• [WORK INSTRUCTIONS]:
When you spot the word "client" in a line of the data below, copy that line.
== PROVIDED INFORMATION
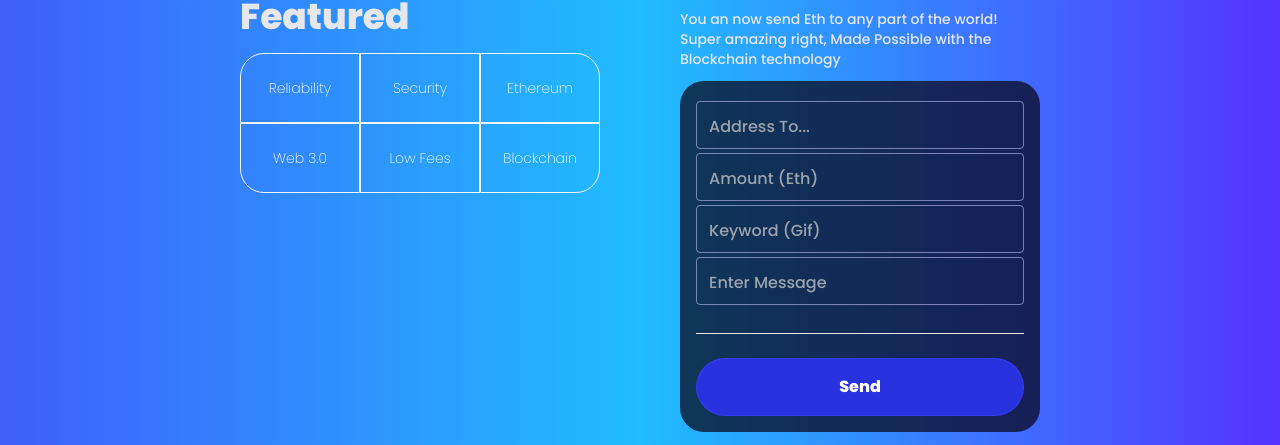
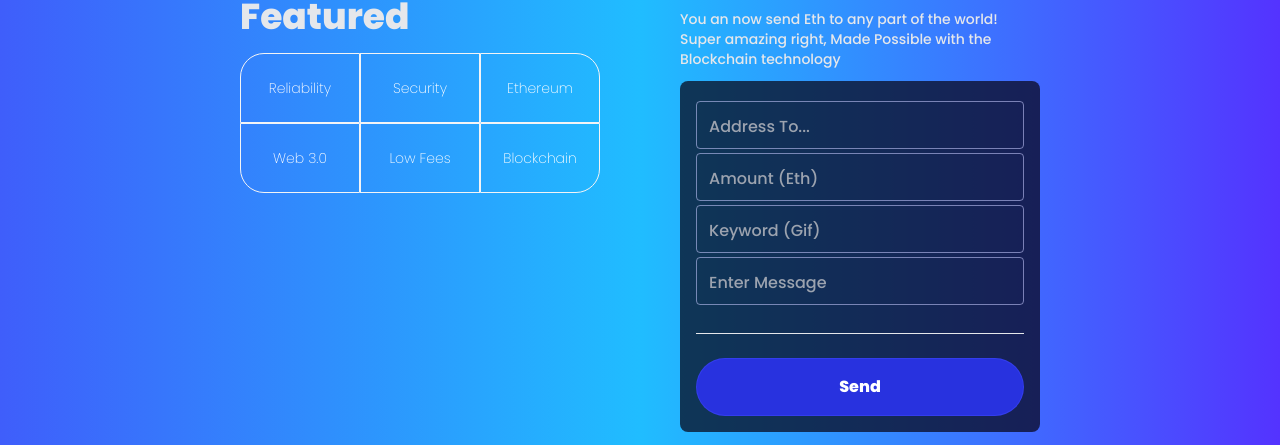
Before and after one commit to Kingscliq/ezyth, a React (Vite) app in the folder client/: page / in a window 1280 px wide. Shown: the part 507-952 px from the top of the page. Built offline with nearby package versions, Linux system fonts and the light colour scheme.

Commit message:
Completion of Smart contract integration

```diff
--- a/client/src/components/Hero.tsx
+++ b/client/src/components/Hero.tsx
@@ -121,7 +121,7 @@ const Hero: React.FC<{}> = () => {
               Made Possible with the Blockchain technology
             </p>
           </div>
-          <div className="p-4 bg-[#060212b4] rounded-3xl ">
+          <div className="p-4 bg-[#060212b4] rounded-lg ">
             <form
               onSubmit={e => {
                 e.preventDefault();
```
====
• [TASK SOLUTION]:
Before and after one commit to Kingscliq/ezyth, a React (Vite) app in the folder client/: page / in a window 1280 px wide. Shown: the part 507-952 px from the top of the page. Built offline with nearby package versions, Linux system fonts and the light colour scheme.
--- a/client/src/components/Hero.tsx
+++ b/client/src/components/Hero.tsx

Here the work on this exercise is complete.